(Data provided)
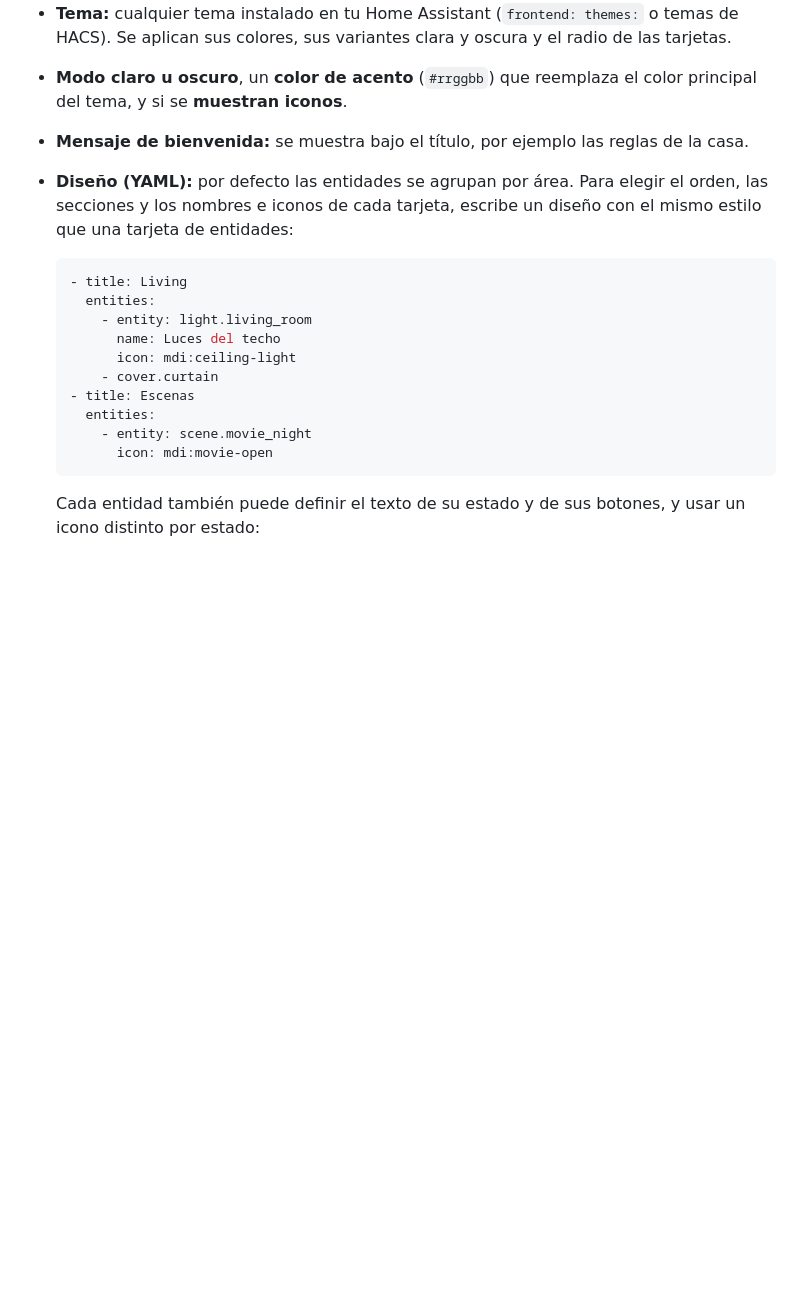
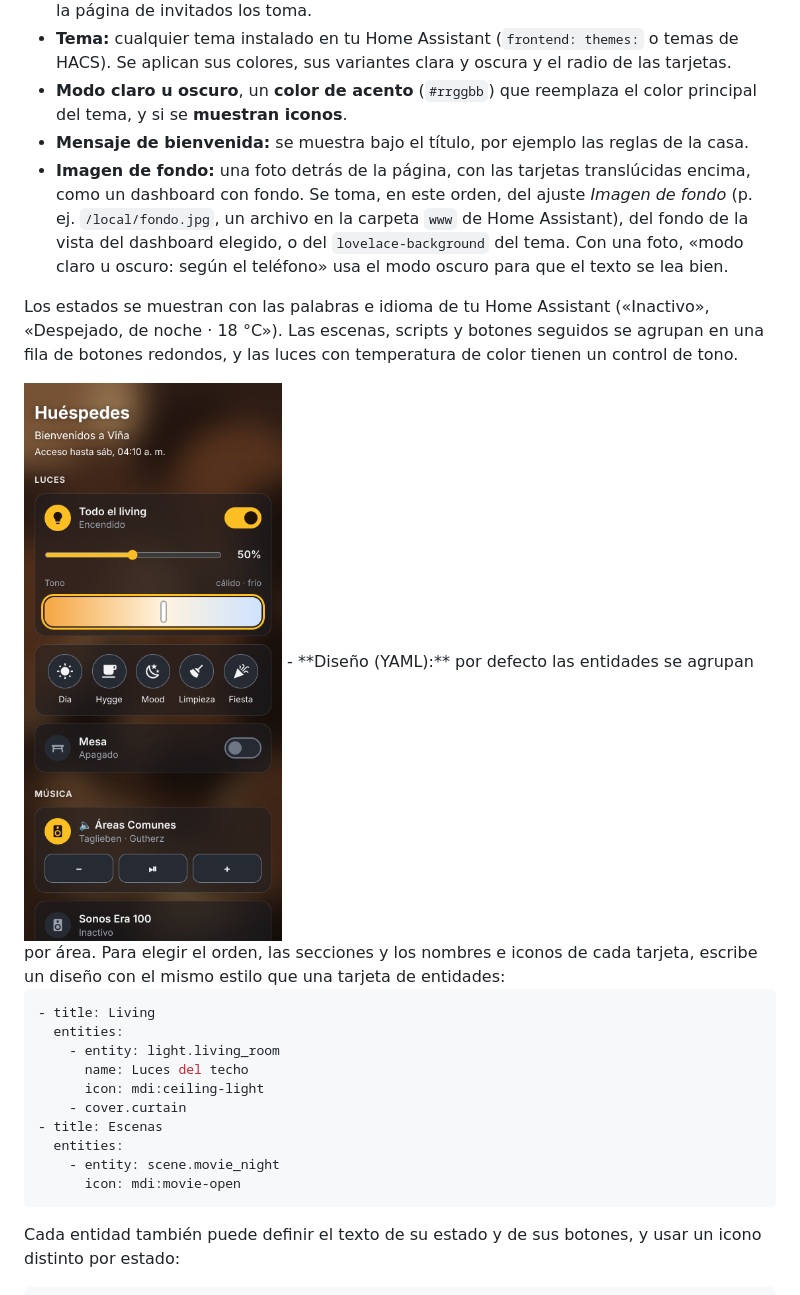
Before and after one commit to Ctuna89/HA-Guest, a Markdown page: README.es.md, the part around the change. Rendered like a GitHub page; pictures changed too: docs/guest-photo.png (added); blank space fills up the shorter version.

```diff
--- a/README.es.md
+++ b/README.es.md
@@ -69,6 +69,16 @@ panel de invitados**:
 - **Modo claro u oscuro**, un **color de acento** (`#rrggbb`) que reemplaza el color principal del tema, y si se
   **muestran iconos**.
 - **Mensaje de bienvenida:** se muestra bajo el título, por ejemplo las reglas de la casa.
+- **Imagen de fondo:** una foto detrás de la página, con las tarjetas translúcidas encima, como un dashboard con
+  fondo. Se toma, en este orden, del ajuste *Imagen de fondo* (p. ej. `/local/fondo.jpg`, un archivo en la carpeta
+  `www` de Home Assistant), del fondo de la vista del dashboard elegido, o del `lovelace-background` del tema. Con
+  una foto, «modo claro u oscuro: según el teléfono» usa el modo oscuro para que el texto se lea bien.
+
+Los estados se muestran con las palabras e idioma de tu Home Assistant («Inactivo», «Despejado, de noche · 18 °C»).
+Las escenas, scripts y botones seguidos se agrupan en una fila de botones redondos, y las luces con temperatura de
+color tienen un control de tono.
+
+<img src="docs/guest-photo.png" alt="Panel de invitados con foto de fondo" width="320">
 - **Diseño (YAML):** por defecto las entidades se agrupan por área. Para elegir el orden, las secciones y los
   nombres e iconos de cada tarjeta, escribe un diseño con el mismo estilo que una tarjeta de entidades:
 
```
Also changed, not shown: README.md (+10 -0 lines), 8 other files.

(What you should do)
Working from the entries above, return all lines that contain "claro".

(Task solution)
 - **Modo claro u oscuro**, un **color de acento** (`#rrggbb`) que reemplaza el color principal del tema, y si se
+  una foto, «modo claro u oscuro: según el teléfono» usa el modo oscuro para que el texto se lea bien.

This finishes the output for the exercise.